It’s no longer enough for TV’s funny men to get out on there every night, deliver eight minutes of stand-up, and then hope we’re still around after the commercials for more scripted filler before the guests arrive.
If the Conans, the Fallons, the Kimmels and the Colbert’s aren’t producing some viral worthy snippet of content at least once a month, anyone of them could quickly reside in the “Where Are They Now Files” (Leno and Letterman excluded by their own lack of relevance and Stewart gets a pass because he’s Stewart). One can only imagine the tremendous strains this puts on the writing rooms (cue remake of the Larry Sanders Show).
But, advertisers want eye-balls. So if any one of these guys are getting said eyeballs, both in real time, and in the days and weeks ahead, well, that suddenly becomes the media buyers norm.
The conversations go something like this:
NBC MEDIA SALES GUY: Have you seen what Fallon is doing with the toy instruments.
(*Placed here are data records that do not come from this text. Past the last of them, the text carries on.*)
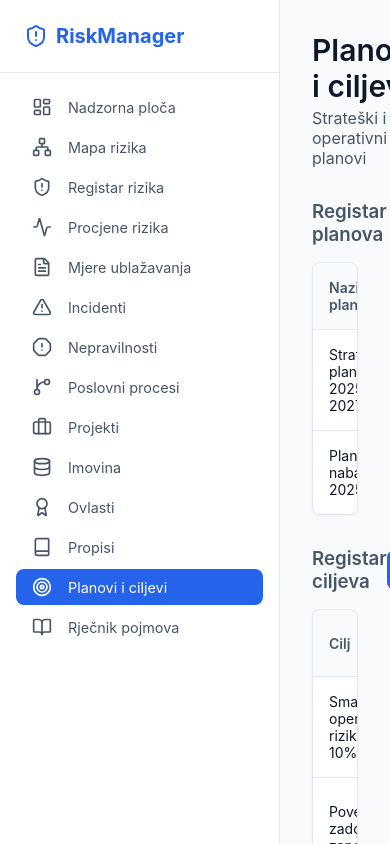
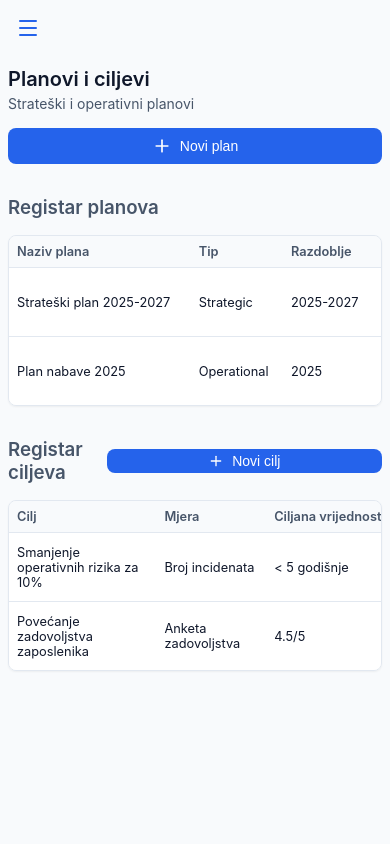
Before and after one commit to infodomAdmn/riskmanagment, a React (Vite) app: page /plans in a window 390 px wide. Built offline with nearby package versions, Linux system fonts and the light colour scheme.

Commit message:
feat: add base application layout, navigation, and styling for common UI elements like pages, tables, and dashboards.

```diff
--- a/src/components/Table.module.css
+++ b/src/components/Table.module.css
@@ -2,7 +2,7 @@
     background-color: var(--surface-color);
     border-radius: var(--radius-md);
     box-shadow: var(--shadow-sm);
-    overflow: hidden;
+    overflow-x: auto;
     border: 1px solid var(--border-color);
 }
 
@@ -10,6 +10,7 @@
     width: 100%;
     border-collapse: collapse;
     text-align: left;
+    min-width: 600px;
 }
 
 .th {
@@ -19,6 +20,7 @@
     color: var(--text-secondary);
     border-bottom: 1px solid var(--border-color);
     font-size: 0.875rem;
+    white-space: nowrap;
 }
 
 .td {
@@ -39,6 +41,7 @@
 .actions {
     display: flex;
     gap: var(--spacing-sm);
+    flex-wrap: wrap;
 }
 
 .actionButton {
@@ -49,9 +52,24 @@
     cursor: pointer;
     font-size: 0.75rem;
     transition: all 0.2s;
+    white-space: nowrap;
 }
 
 .actionButton:hover {
     background-color: var(--background-color);
     border-color: var(--text-secondary);
 }
+
+@media (max-width: 768px) {
+
+    .th,
+    .td {
+        padding: var(--spacing-sm);
+        font-size: 0.8rem;
+    }
+
+    .actionButton {
+        font-size: 0.7rem;
+        padding: 0.25rem 0.5rem;
+    }
+}
--- a/src/layout/Layout.module.css
+++ b/src/layout/Layout.module.css
@@ -11,6 +11,7 @@
     display: flex;
     flex-direction: column;
     flex-shrink: 0;
+    transition: transform 0.3s ease;
 }
 
 .sidebarHeader {
@@ -18,12 +19,28 @@
     border-bottom: 1px solid var(--border-color);
     display: flex;
     align-items: center;
+    justify-content: space-between;
     gap: var(--spacing-sm);
 }
 
 .logo {
     font-size: 1.25rem;
     font-weight: 700;
+    color: var(--primary-color);
+}
+
+.logoGroup {
+    display: flex;
+    align-items: center;
+    gap: var(--spacing-sm);
+}
+
+.menuButton {
+    display: none;
+    background: none;
+    border: none;
+    cursor: pointer;
+    padding: 0.5rem;
     color: var(--primary-color);
 }
 
@@ -82,3 +99,61 @@
 .subtitle {
     color: var(--text-secondary);
 }
+
+.overlay {
+    display: none;
+    position: fixed;
+    top: 0;
+    left: 0;
+    right: 0;
+    bottom: 0;
+    background-color: rgba(0, 0, 0, 0.5);
+    z-index: 998;
+}
+
+.overlayVisible {
+    display: block;
+}
+
+/* Mobile styles */
+@media (max-width: 768px) {
+    .sidebar {
+        position: fixed;
+        top: 0;
+        left: 0;
+        height: 100vh;
+        z-index: 999;
+        transform: translateX(-100%);
+    }
+
+    .sidebarOpen {
+        transform: translateX(0);
+    }
+
+    .menuButton {
+        display: block;
+    }
+
+    .main {
+        padding: var(--spacing-md);
+        width: 100%;
+    }
+
+    .title {
+        font-size: 1.5rem;
+    }
+}
+
+@media (max-width: 480px) {
+    .sidebar {
+        width: 250px;
+    }
+
+    .main {
+        padding: var(--spacing-sm);
+    }
+
+    .title {
+        font-size: 1.25rem;
+    }
+}
--- a/src/layout/Layout.tsx
+++ b/src/layout/Layout.tsx
@@ -1,4 +1,4 @@
-import React from 'react';
+import React, { useState } from 'react';
 import { Outlet, NavLink } from 'react-router-dom';
 import {
     ShieldAlert,
@@ -14,7 +14,9 @@ import {
     Book,
     Target,
     BookOpen,
-    Network
+    Network,
+    Menu,
+    X
 } from 'lucide-react';
 import styles from './Layout.module.css';
 
@@ -36,18 +38,40 @@ const navItems = [
 ];
 
 export const Layout: React.FC = () => {
+    const [sidebarOpen, setSidebarOpen] = useState(false);
+
+    const toggleSidebar = () => {
+        setSidebarOpen(!sidebarOpen);
+    };
+
+    const closeSidebar = () => {
+        setSidebarOpen(false);
+    };
+
     return (
         <div className={styles.container}>
-            <aside className={styles.sidebar}>
+            {/* Overlay for mobile */}
+            <div
+                className={`${styles.overlay} ${sidebarOpen ? styles.overlayVisible : ''}`}
+                onClick={closeSidebar}
+            />
+
+            <aside className={`${styles.sidebar} ${sidebarOpen ? styles.sidebarOpen : ''}`}>
                 <div className={styles.sidebarHeader}>
-                    <ShieldAlert className={styles.logo} />
-                    <span className={styles.logo}>RiskManager</span>
+                    <div className={styles.logoGroup}>
+                        <ShieldAlert className={styles.logo} />
+                        <span className={styles.logo}>RiskManager</span>
+                    </div>
+                    <button className={styles.menuButton} onClick={toggleSidebar}>
+                        <X size={24} />
+                    </button>
                 </div>
                 <nav className={styles.nav}>
                     {navItems.map((item) => (
                         <NavLink
                             key={item.path}
                             to={item.path}
+                            onClick={closeSidebar}
                             className={({ isActive }) =>
                                 `${styles.navItem} ${isActive ? styles.navItemActive : ''}`
                             }
@@ -59,6 +83,14 @@ export const Layout: React.FC = () => {
                 </nav>
             </aside>
             <main className={styles.main}>
+                {/* Mobile menu button */}
+                <button
+                    className={styles.menuButton}
+                    onClick={toggleSidebar}
+                    style={{ marginBottom: '1rem' }}
+                >
+                    <Menu size={24} />
+                </button>
                 <Outlet />
             </main>
         </div>
--- a/src/pages/Dashboard.module.css
+++ b/src/pages/Dashboard.module.css
@@ -61,3 +61,50 @@
 .subtitle {
     color: var(--text-secondary);
 }
+
+@media (max-width: 1024px) {
+    .chartsGrid {
+        grid-template-columns: 1fr;
+    }
+}
+
+@media (max-width: 768px) {
+    .grid {
+        grid-template-columns: repeat(auto-fit, minmax(150px, 1fr));
+        gap: var(--spacing-md);
+    }
+
+    .card {
+        padding: var(--spacing-md);
+    }
+
+    .cardValue {
+        font-size: 1.5rem;
+    }
+
+    .chartCard {
+        padding: var(--spacing-md);
+    }
+
+    .chartTitle {
+        font-size: 1rem;
+    }
+
+    .title {
+        font-size: 1.5rem;
+    }
+}
+
+@media (max-width: 480px) {
+    .grid {
+        grid-template-columns: 1fr;
+    }
+
+    .cardValue {
+        font-size: 1.75rem;
+    }
+
+    .chartsGrid {
+        gap: var(--spacing-md);
+    }
+}
--- a/src/pages/Page.module.css
+++ b/src/pages/Page.module.css
@@ -3,12 +3,16 @@
     justify-content: space-between;
     align-items: flex-start;
     margin-bottom: var(--spacing-xl);
+    gap: var(--spacing-md);
+    flex-wrap: wrap;
 }
 
 .titleGroup {
     display: flex;
     flex-direction: column;
     gap: var(--spacing-xs);
+    flex: 1;
+    min-width: 200px;
 }
 
 .title {
@@ -34,8 +38,40 @@
     align-items: center;
     gap: var(--spacing-sm);
     transition: background-color 0.2s;
+    white-space: nowrap;
 }
 
 .addButton:hover {
     background-color: var(--primary-hover);
 }
+
+@media (max-width: 768px) {
+    .header {
+        flex-direction: column;
+        align-items: stretch;
+    }
+
+    .title {
+        font-size: 1.5rem;
+    }
+
+    .addButton {
+        width: 100%;
+        justify-content: center;
+    }
+}
+
+@media (max-width: 480px) {
+    .title {
+        font-size: 1.25rem;
+    }
+
+    .subtitle {
+        font-size: 0.875rem;
+    }
+
+    .addButton {
+        padding: var(--spacing-sm);
+        font-size: 0.875rem;
+    }
+}
```
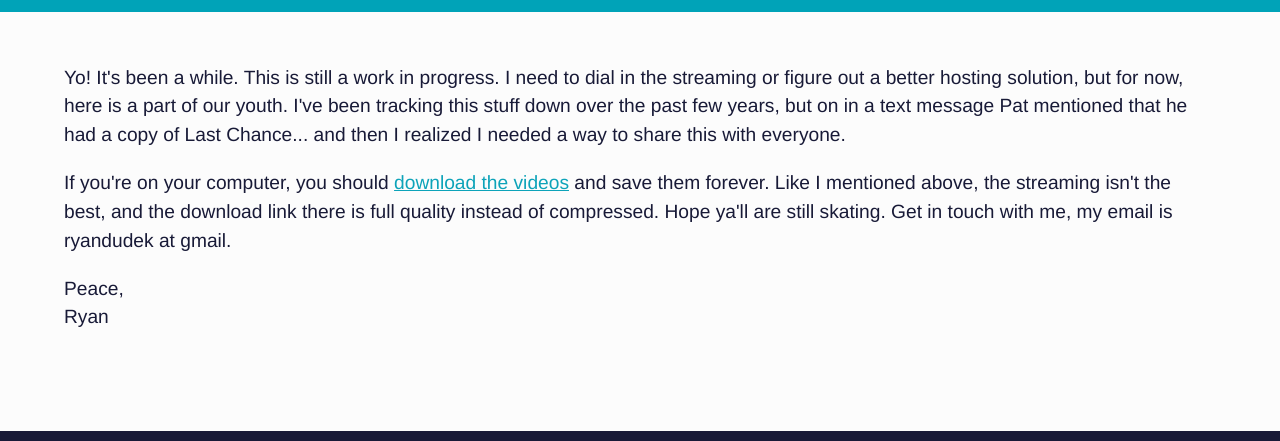
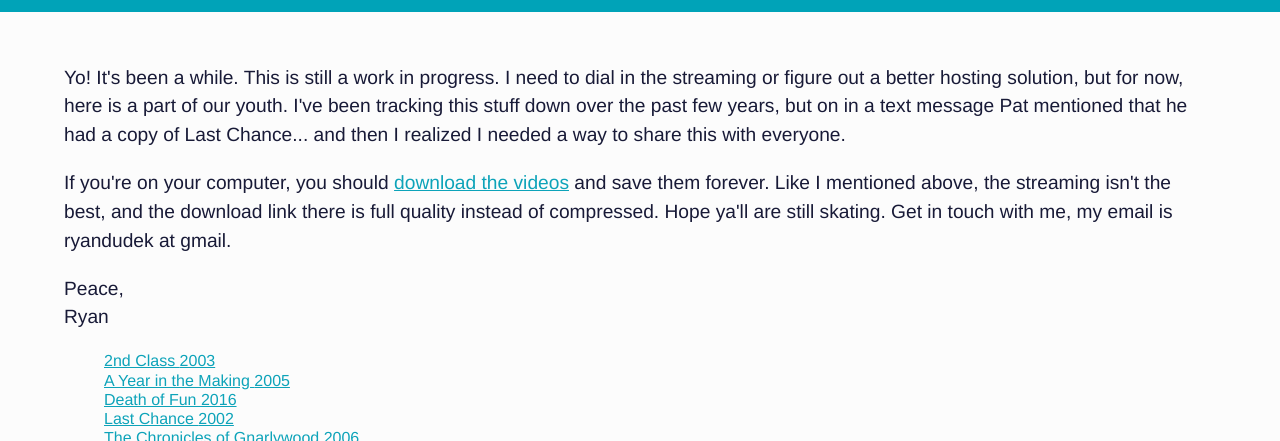
Before and after one commit to aubskate/classics, an Eleventy site: page src/pages/home-template.njk in a window 1280 px wide. Shown: the part 103-544 px from the top of the page. Built offline with nearby package versions, Linux system fonts and the light colour scheme; Eleventy itself is replaced by a stand-in of ours; files that its build step writes are made by us from their sources; what git-rev-sync would draw is missing.

Commit message:
Adding video links to homepage

```diff
--- a/src/pages/home-template.njk
+++ b/src/pages/home-template.njk
@@ -10,6 +10,7 @@ permalink: "/"
 ---
 
 {% extends "layouts/main.njk" %}
+{% set videos = collections.video %}
 
 {% block content %}
 
@@ -21,4 +22,17 @@ permalink: "/"
         {{ home.data.content | markdown | safe }}
     {%- endif %}
 
+    <ul class="aubskate-video-list">
+        {% for video in videos -%}
+        <li class="aubskate-video">
+            <a href="/{{ video.data.slug }}/" class="aubskate-video-link">
+                {{ video.data.title }}
+                {% if video.data.year -%}
+                    <span class="aubskate-video-meta">{{ video.data.year}}</span>
+                {%- endif %}
+            </a>
+        </li>
+        {%- endfor %}
+    </ul>
+
 {% endblock %}
--- a/src/pages/videos/video-template.njk
+++ b/src/pages/videos/video-template.njk
@@ -6,7 +6,7 @@ pagination:
     data: collections.video
     alias: video
     size: 1
-permalink: "/videos/{{ video.data.slug }}/"
+permalink: "/{{ video.data.slug }}/"
 ---
 
 {% extends "layouts/main.njk" %}
```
That Xylophone is bringing us 12 million Youtube views everytime he busts it out. Boom!
JACK LINKS MEDIA BUYER: Hm, that seems pretty good.
VIACOM MEDIA SALES GUY: Yeah, if you like your audience going to Youtube for content. We like em at ComedyCentral.com. Colbert dancing around to Get Lucky brings us 1.5 million views. Basic cable, brah!
JACK LINKS MEDIA BUYER: Is that better? I’m confused.
ABC MEDIA SALES GUY: Kimmel’s got the time slot and the network. And now he’s got all of Kanye’s followers.
JACK LINKS MEDIA BUYER: Wait. Kanye’s got a show?
So for all you advertising creatives out there, like Self, just remember, your clients only expect something viral like, every month, or so. These guys have to do it every night.